Problem to solve: Your answer is a number only: how many lines in the data below contain "bootstrap"?

Provided records:
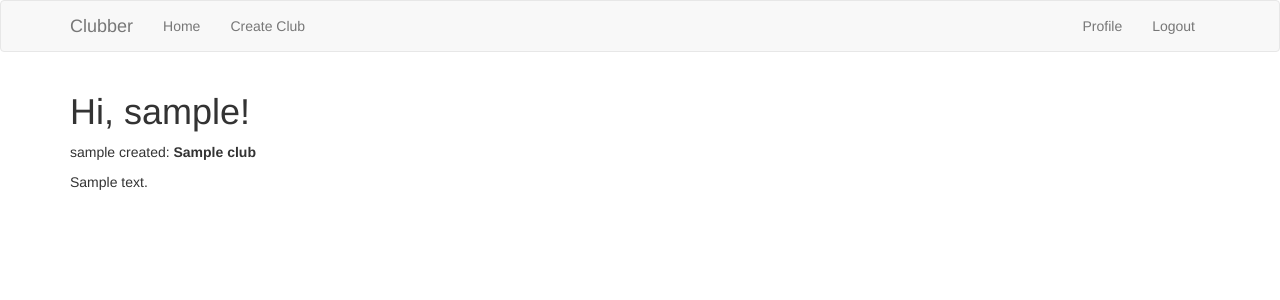
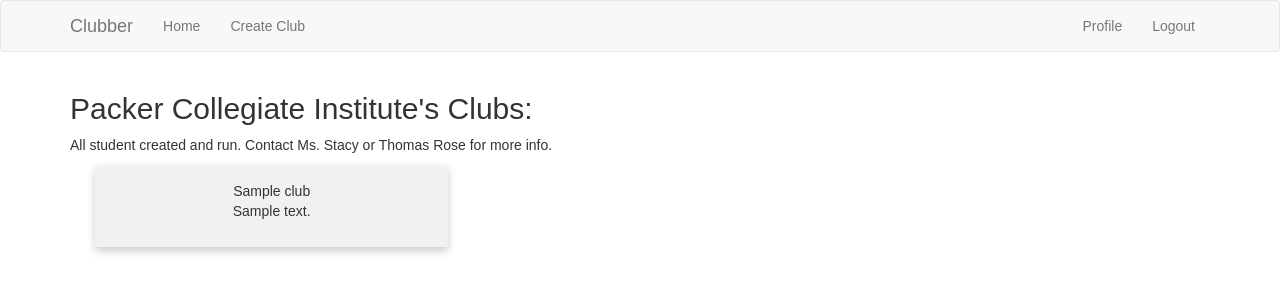
Before and after one commit to PackerCollegiate/clubber, a Flask app: page / in a window 1280 px wide. Shown: the top 300 px of the page. Run offline with Flask 2, Linux system fonts and the light colour scheme; a user stored in the database is signed in; tables that the repository leaves empty hold one stand-in row (values such as "Sample post"); some libraries are stand-ins or nearby versions.

Commit message:
bootstrap-cards

```diff
--- a/app/templates/index.html
+++ b/app/templates/index.html
@@ -1,12 +1,76 @@
 {% extends "base.html" %}
-{% import 'bootstrap/wtf.html' as wtf %}
 
 {% block app_content %}
-    <h1>Hi, {{ current_user.username }}!</h1>
-    {% for club in clubs %}
-    <div><p>{{ club.user_name }} created: <b>{{ club.name }}</b></p>
-      <p>{{club.description}}</p>
-      <br>
+<head>
+<meta name="viewport" content="width=device-width, initial-scale=1">
+<style>
+* {
+  box-sizing: border-box;
+}
+
+body {
+  font-family: Arial, Helvetica, sans-serif;
+}
+
+/* Float four columns side by side */
+.column {
+  float: left;
+  width: 33%;
+  padding: 0 10px;
+}
+
+/* Remove extra left and right margins, due to padding */
+.row {margin: 0 -5px;}
+
+/* Clear floats after the columns */
+.row:after {
+  content: "";
+  display: table;
+  clear: both;
+}
+
+/* Responsive columns */
+@media screen and (max-width: 600px) {
+  .column {
+    width: 100%;
+    display: block;
+    margin-bottom: 20px;
+  }
+}
+
+/* Style the counter cards */
+.card {
+  box-shadow: 0 4px 8px 0 rgba(0, 0, 0, 0.2);
+  padding: 16px;
+  text-align: center;
+  background-color: #f1f1f1;
+}
+</style>
+</head>
+<body>
+
+<h2>Packer Collegiate Institute's Clubs:</h2>
+<p>All student created and run. Contact Ms. Stacy or Thomas Rose for more info.</p>
+    <div class="container">
+      {% for i in range(0, clubs|length, 3) %}
+      <div class="row">
+        {% for club in clubs[i:i+3] %}
+        <div class="col-md-4">
+          <div class="card mb-4">
+            <div class="card-header">
+              {% if 'club' in club.name or 'Club' in club.name%}
+              {{ club.name }}
+              {% else %}
+              <p>{{ club.name }} Club</p>
+              {% endif %}
+            </div>
+            <div class="card-body">
+              <p class="card-text">{{ club.description }}</p>
+            </div>
+          </div><br>
+        </div>
+        {% endfor %}
+      </div>
+      {% endfor %}
     </div>
-    {% endfor %}
 {% endblock %}
```
Also changed, not shown: app.db.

Solution below: 2